Furthermore, there remains the risk that determined money launderers will simply adapt to the new disclosure requirements – for example, by continuing to use ‘fronts’ as named beneficial owners or directors, acting either willingly or through coercion. This may lead to a degree of false comfort if a high level of trust is placed in corporate filings. Although sanctions for non-compliance with company filings requirements will be increased, including criminal penalties, and nominee directors will be held to a greater degree of accountability for their actions with a strengthening of the director disqualification regime, this may not deter such activity entirely – particularly criminal enterprises. Furthermore, currently Companies House does not have an extensive investigatory capacity to ensure accuracy of information provided and, without such capacity, it would be unable to verify whether information provided on beneficial owners was correct.

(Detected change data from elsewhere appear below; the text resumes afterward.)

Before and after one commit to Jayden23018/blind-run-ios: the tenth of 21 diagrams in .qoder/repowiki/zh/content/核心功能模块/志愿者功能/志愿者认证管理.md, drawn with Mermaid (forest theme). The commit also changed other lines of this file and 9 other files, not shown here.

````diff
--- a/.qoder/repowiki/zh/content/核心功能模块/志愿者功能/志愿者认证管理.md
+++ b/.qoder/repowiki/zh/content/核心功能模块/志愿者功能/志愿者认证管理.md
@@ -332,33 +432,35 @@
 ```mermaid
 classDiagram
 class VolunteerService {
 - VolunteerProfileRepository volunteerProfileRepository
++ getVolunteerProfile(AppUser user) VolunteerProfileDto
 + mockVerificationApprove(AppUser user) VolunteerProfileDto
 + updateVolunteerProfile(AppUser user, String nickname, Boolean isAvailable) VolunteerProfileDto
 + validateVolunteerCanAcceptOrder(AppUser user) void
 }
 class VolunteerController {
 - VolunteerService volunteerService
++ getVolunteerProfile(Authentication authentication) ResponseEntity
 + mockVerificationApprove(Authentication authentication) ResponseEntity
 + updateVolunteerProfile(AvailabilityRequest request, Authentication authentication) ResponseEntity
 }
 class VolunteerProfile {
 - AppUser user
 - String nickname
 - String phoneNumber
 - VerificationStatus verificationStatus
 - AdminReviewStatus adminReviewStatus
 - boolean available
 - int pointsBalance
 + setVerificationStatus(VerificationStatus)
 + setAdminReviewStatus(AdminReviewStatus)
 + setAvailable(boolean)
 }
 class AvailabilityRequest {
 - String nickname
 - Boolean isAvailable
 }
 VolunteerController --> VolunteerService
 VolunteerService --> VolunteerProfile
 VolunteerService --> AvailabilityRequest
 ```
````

In the UK, rather than seeking to increase the capacity for Companies House to independently validate the information that has been provided, the approach taken has been to place the onus on companies to ensure the quality and timeliness of information provided, and to apply stricter penalties for non-compliance. For this reason and, unless this situation changes – which appears unlikely given the government is seeking to reduce ‘red tape’ – those firms obliged to undertake Know Your Customer checks should not rely at face value on beneficial ownership information held at Companies House without seeking to confirm or corroborate its validity.

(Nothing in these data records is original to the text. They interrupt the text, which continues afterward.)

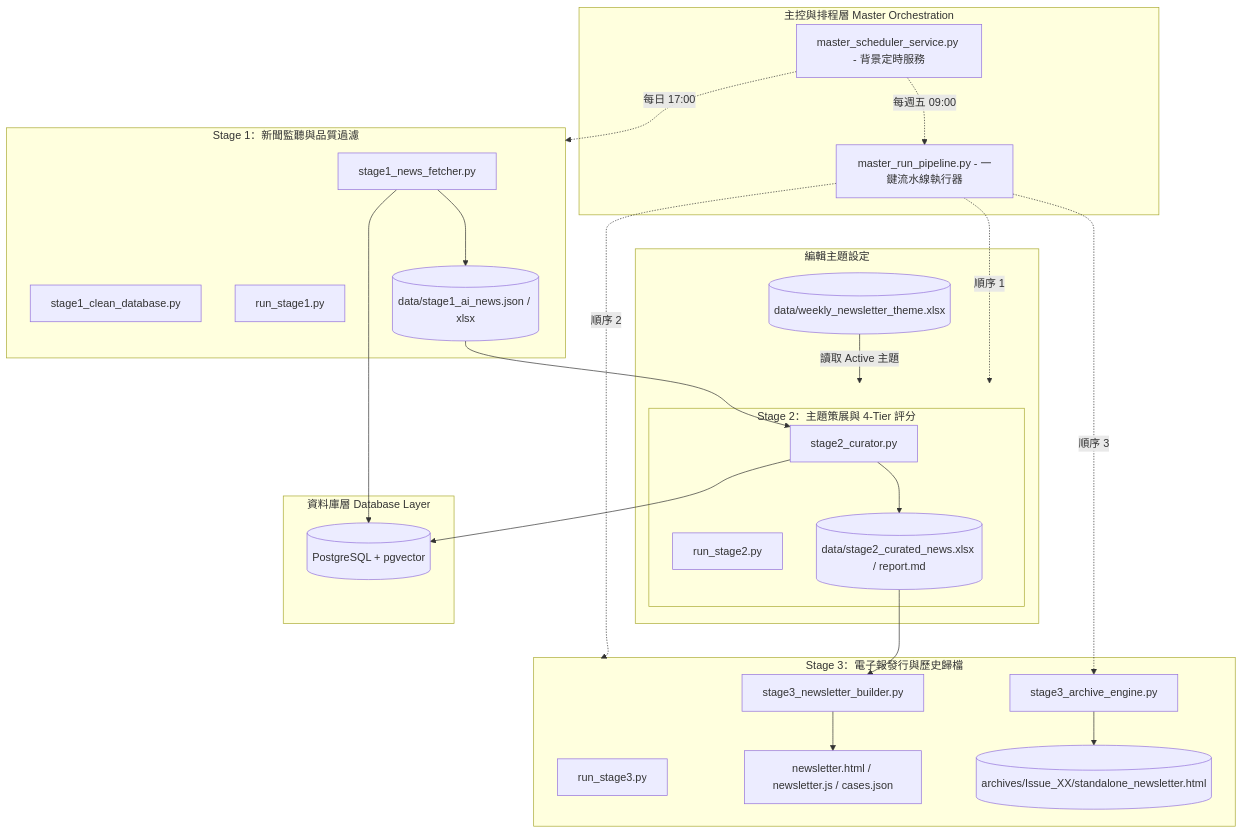
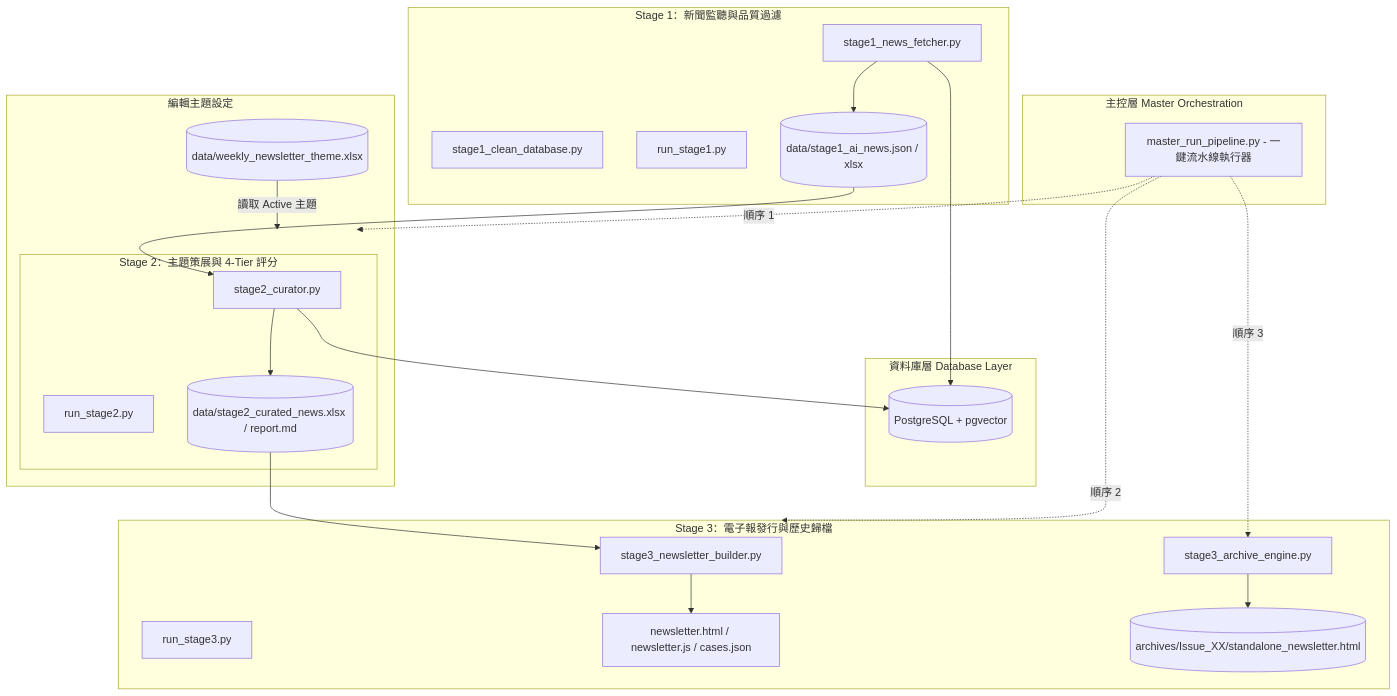
One commit to lenicelin/ai_trend_listening changed the diagram in README.md. Above: the diagram before and after it, drawn with Mermaid. The commit also changed other lines of this file and 1 other file, not shown here.

Commit message:
delete scheduler service

````diff
--- a/README.md
+++ b/README.md
@@ -35,45 +31,41 @@
 ```mermaid
 flowchart TD
-    subgraph Master [主控與排程層 Master Orchestration]
+    subgraph Master [主控層 Master Orchestration]
         PIPE[master_run_pipeline.py - 一鍵流水線執行器]
-        SCHED[master_scheduler_service.py - 背景定時服務]
     end
 
     subgraph Config [編輯主題設定]
         EXCEL[(data/weekly_newsletter_theme.xlsx)] -->|讀取 Active 主題| STAGE2
     end
 
     subgraph DB [資料庫層 Database Layer]
         PG[(PostgreSQL + pgvector)]
     end
 
     subgraph STAGE1 [Stage 1：新聞監聽與品質過濾]
         S1_FETCH[stage1_news_fetcher.py]
         S1_CLEAN[stage1_clean_database.py]
         S1_RUN[run_stage1.py]
         S1_FETCH --> S1_DATA[(data/stage1_ai_news.json / xlsx)]
         S1_FETCH --> PG
     end
 
     subgraph STAGE2 [Stage 2：主題策展與 4-Tier 評分]
         S1_DATA --> S2_CURATE[stage2_curator.py]
         S2_RUN[run_stage2.py]
         S2_CURATE --> S2_DATA[(data/stage2_curated_news.xlsx / report.md)]
         S2_CURATE --> PG
     end
 
     subgraph STAGE3 [Stage 3：電子報發行與歷史歸檔]
         S2_DATA --> S3_BUILD[stage3_newsletter_builder.py]
         S3_ARC[stage3_archive_engine.py]
         S3_RUN[run_stage3.py]
         S3_BUILD --> S3_WEB[newsletter.html / newsletter.js / cases.json]
         S3_ARC --> ARCHIVE[(archives/Issue_XX/standalone_newsletter.html)]
     end
 
     PIPE -.->|順序 1| STAGE2
     PIPE -.->|順序 2| STAGE3
     PIPE -.->|順序 3| S3_ARC
-
-    SCHED -.->|每日 17:00| STAGE1
-    SCHED -.->|每週五 09:00| PIPE
 ```
````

Levels of administrative pecuniary sanctions

Specific minimum sanctions for breach of AML/CTF requirements have been outlined under MLD4. The directive sets out provisions related to the level of administrative pecuniary sanctions applicable to financial institutions and to non-financial institutions. In relation to financial institutions, as regards legal persons, the level of maximum pecuniary sanctions shall be at least EUR 5 million or 10% of the total annual turnover. As regards natural persons, the maximum of pecuniary sanctions is of a least EUR 5 million. MLD4 further states that, in the case of non-financial institutions, the maximum pecuniary sanctions is at least twice the amount of the benefit derived from the breach, or at least EUR 1 million.